The Black Mirror-inspired story of a housewife living in a suspiciously perfect neighborhood fails to land once the dystopian thrills come. Pugh takes an underbaked script and gives a skilled performance as a woman seeing the cracks in her idyllic life.

Margot Robbie in Suicide Squad (2016)

Suicide Squad
Photo Credit: Warner Bros. Pictures.

David Ayer’s Suicide Squad won universal critical derision, perhaps due to studio meddling in the editing room. In a cast of uneven performances and underdeveloped characters, Margot Robbie shines. No wonder Warner Bros. brought Robbie back twice more as Harley Quinn.

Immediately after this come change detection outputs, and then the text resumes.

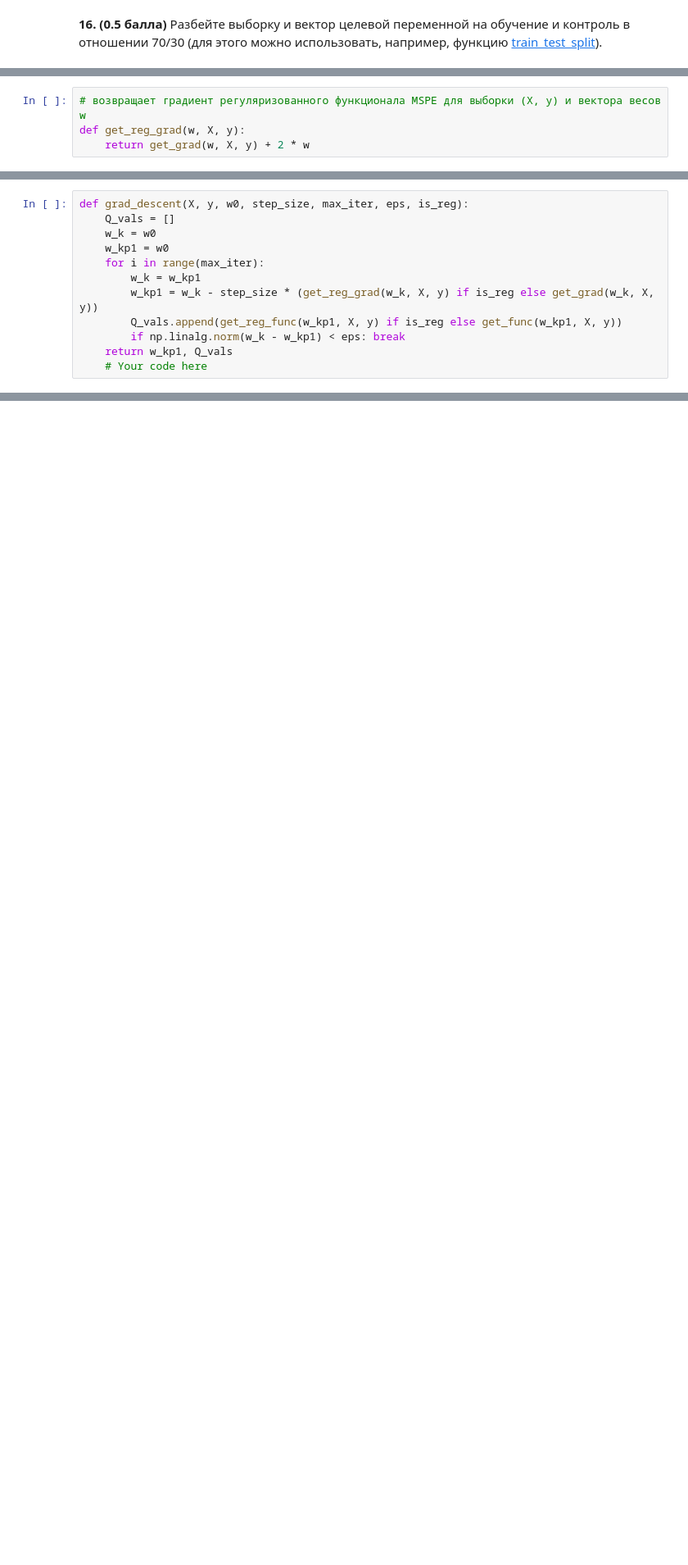
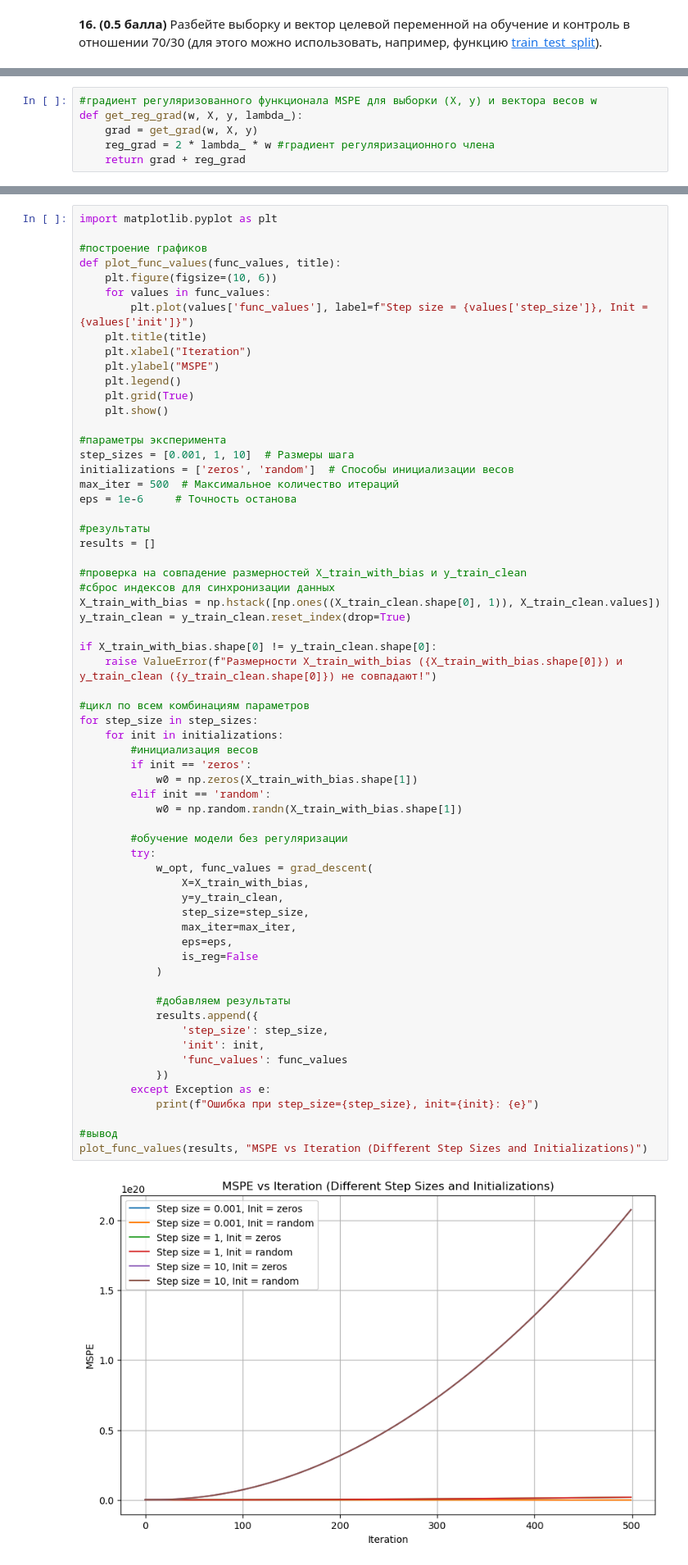
Before and after one commit to raffeekk/ML25, a Jupyter notebook: homework/HW1_GorbunenkoD.ipynb, the cells around one changed output, grey strips where cells are left out. Shown at 82% size. Saved outputs shown, nothing was run; the diff lists cells and outputs as text; blank space fills up the shorter version.

```diff
--- a/homework/HW1_GorbunenkoD.ipynb
+++ b/homework/HW1_GorbunenkoD.ipynb
@@ -560,7 +986,9 @@ def get_reg_func(w, X, y):
 # %%
-# возвращает градиент регуляризованного функционала MSPE для выборки (X, y) и вектора весов w
-def get_reg_grad(w, X, y):
-    return get_grad(w, X, y) + 2 * w
+#градиент регуляризованного функционала MSPE для выборки (X, y) и вектора весов w
+def get_reg_grad(w, X, y, lambda_):
+    grad = get_grad(w, X, y)
+    reg_grad = 2 * lambda_ * w #градиент регуляризационного члена
+    return grad + reg_grad
 # %% [markdown]
 **21. (1 балл)** Реализуйте метод градиентного спуска для описанных функционалов ($MSPE$ и его регуляризованный вариант). Функция должна принимать следующие параметры:
  - X — матрица "объект-признак";
@@ -576,15 +1004,3 @@ def get_reg_grad(w, X, y):
  - евклидова норма разности векторов $w$ на соседних итерациях стала меньше, чем eps.
 
 Функция должна возвращать полученный в результате оптимизации вектор $w$ и список значений функционала на каждой итерации.
-# %%
-def grad_descent(X, y, w0, step_size, max_iter, eps, is_reg):
-    Q_vals = []
-    w_k = w0
-    w_kp1 = w0
-    for i in range(max_iter):
-        w_k = w_kp1
-        w_kp1 = w_k - step_size * (get_reg_grad(w_k, X, y) if is_reg else get_grad(w_k, X, y))
-        Q_vals.append(get_reg_func(w_kp1, X, y) if is_reg else get_func(w_kp1, X, y))
-        if np.linalg.norm(w_k - w_kp1) < eps: break
-    return w_kp1, Q_vals
-    # Your code here
@@ -634,2 +1048,67 @@ matplotlib.pyplot.plot([i for i in range(len(Q_vals_zeros_like_3))], Q_vals_zero
+# %%
+import matplotlib.pyplot as plt
+
+#построение графиков
+def plot_func_values(func_values, title):
+    plt.figure(figsize=(10, 6))
+    for values in func_values:
+        plt.plot(values['func_values'], label=f"Step size = {values['step_size']}, Init = {values['init']}")
+    plt.title(title)
+    plt.xlabel("Iteration")
+    plt.ylabel("MSPE")
+    plt.legend()
+    plt.grid(True)
+    plt.show()
+
+#параметры эксперимента
+step_sizes = [0.001, 1, 10]  # Размеры шага
+initializations = ['zeros', 'random']  # Способы инициализации весов
+max_iter = 500  # Максимальное количество итераций
+eps = 1e-6     # Точность останова
+
+#результаты
+results = []
+
+#проверка на совпадение размерностей X_train_with_bias и y_train_clean
+#сброс индексов для синхронизации данных
+X_train_with_bias = np.hstack([np.ones((X_train_clean.shape[0], 1)), X_train_clean.values])
+y_train_clean = y_train_clean.reset_index(drop=True)
+
+if X_train_with_bias.shape[0] != y_train_clean.shape[0]:
+    raise ValueError(f"Размерности X_train_with_bias ({X_train_with_bias.shape[0]}) и y_train_clean ({y_train_clean.shape[0]}) не совпадают!")
+
+#цикл по всем комбинациям параметров
+for step_size in step_sizes:
+    for init in initializations:
+        #инициализация весов
+        if init == 'zeros':
+            w0 = np.zeros(X_train_with_bias.shape[1])
+        elif init == 'random':
+            w0 = np.random.randn(X_train_with_bias.shape[1])
+
+        #обучение модели без регуляризации
+        try:
+            w_opt, func_values = grad_descent(
+                X=X_train_with_bias,
+                y=y_train_clean,
+                step_size=step_size,
+                max_iter=max_iter,
+                eps=eps,
+                is_reg=False
+            )
+
+            #добавляем результаты
+            results.append({
+                'step_size': step_size,
+                'init': init,
+                'func_values': func_values
+            })
+        except Exception as e:
+            print(f"Ошибка при step_size={step_size}, init={init}: {e}")
+
+#вывод
+plot_func_values(results, "MSPE vs Iteration (Different Step Sizes and Initializations)")
+# %% [output]
+[figure, added]
 # %% [markdown]
 **22. (0.5 балла)** Обучите линейную регрессию с функционалом MSPE и его регуляризованным вариантом на обучающей выборке при помощи метода градиентного спуска и изобразите кривые зависимости значения функционала от номера итерации. Исследуйте зависимость скорости сходимости от наличия регуляризации. Обоснуйте, почему так происходит.
```
Also changed, not shown: parts of 103 cells of this notebook.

Despite the cringe-worthy dialogue and raunchy costume, the Australian actress rises head and shoulders above her co-stars (which include Will Smith and Viola Davis). Her unhinged anti-hero became an iconic film character overnight thanks to Robbie's perfect blend of melancholy and playfulness. Robbie understands the balance between a fun performance and a ridiculous one, even in really bad movies.

James McAvoy in Split (2016)

Split Movie
Image Credit: Universal Pictures.

M. Night Shyamalan’s multiple-personality horror Split has issues with its portrayal of mental health, but that can't distract from James McAvoy’s showstopping performance. The Scottish actor plays multiple characters in one, dipping in and out of personalities in a matter of seconds with no costume change required.

Playing a serial killer with dissociative identity disorder, McAvoy embodies the personality of eight distinct people, including a nine-year-old boy, a protective woman called Patricia, and the animalistic The Beast. The film may have ended up as a disappointing supervillain origin story and joined the growing list of Shyamalan's really bad movies, but McAvoy unarguable delivers an acting tour de force that commands the big screen.

Raul Julia in Street Fighter (1994)

Street Fighter Raul Julia Close Up Major Bison
Image Credit: Universal Pictures.

1994’s Street Fighter became Raul Julia’s last role before his untimely death, aged just 54. Considered one of the worst video game adaptions, the Jean-Claude Van Damme vehicle has one bright spot in an overall messy film. Raul Julia has fun as the dastardly villain, M. Bison, enhancing the character's megalomania and self-awareness.

Filmed while the actor battled cancer, Julia only took on the role because his children loved the video game. While Street Fighter holds a near-legendary status among really bad movies, Julia steals every scene and gives a memorable performance.

Anthony Hopkins in Transformers: The Last Knight (2017)

really bad movies
Image Credit: Paramount Pictures

Michael Bay's Transformers: The Last Knight proved the franchise of really bad movies had run out of energy cubes. Anthony Hopkins joins the cast of the emotionally void fifth installment as Sir Edmund Burton, a historian and expert in Autobots and Decepticons. The Oscar-winning actor knows when to add gravitas to the performance and when to ham it up.

Hopkins understands what the role requires from him, which gives the legendary actor an excuse to go wild. Rumors circulate that when the Welsh actor receives a specific type of script, he reportedly marks certain pages with the letters “NAR” (“No Acting Required”). While Burton is nowhere near Hopkins' career-best work, he makes a compelling addition to a cynically poor sequel.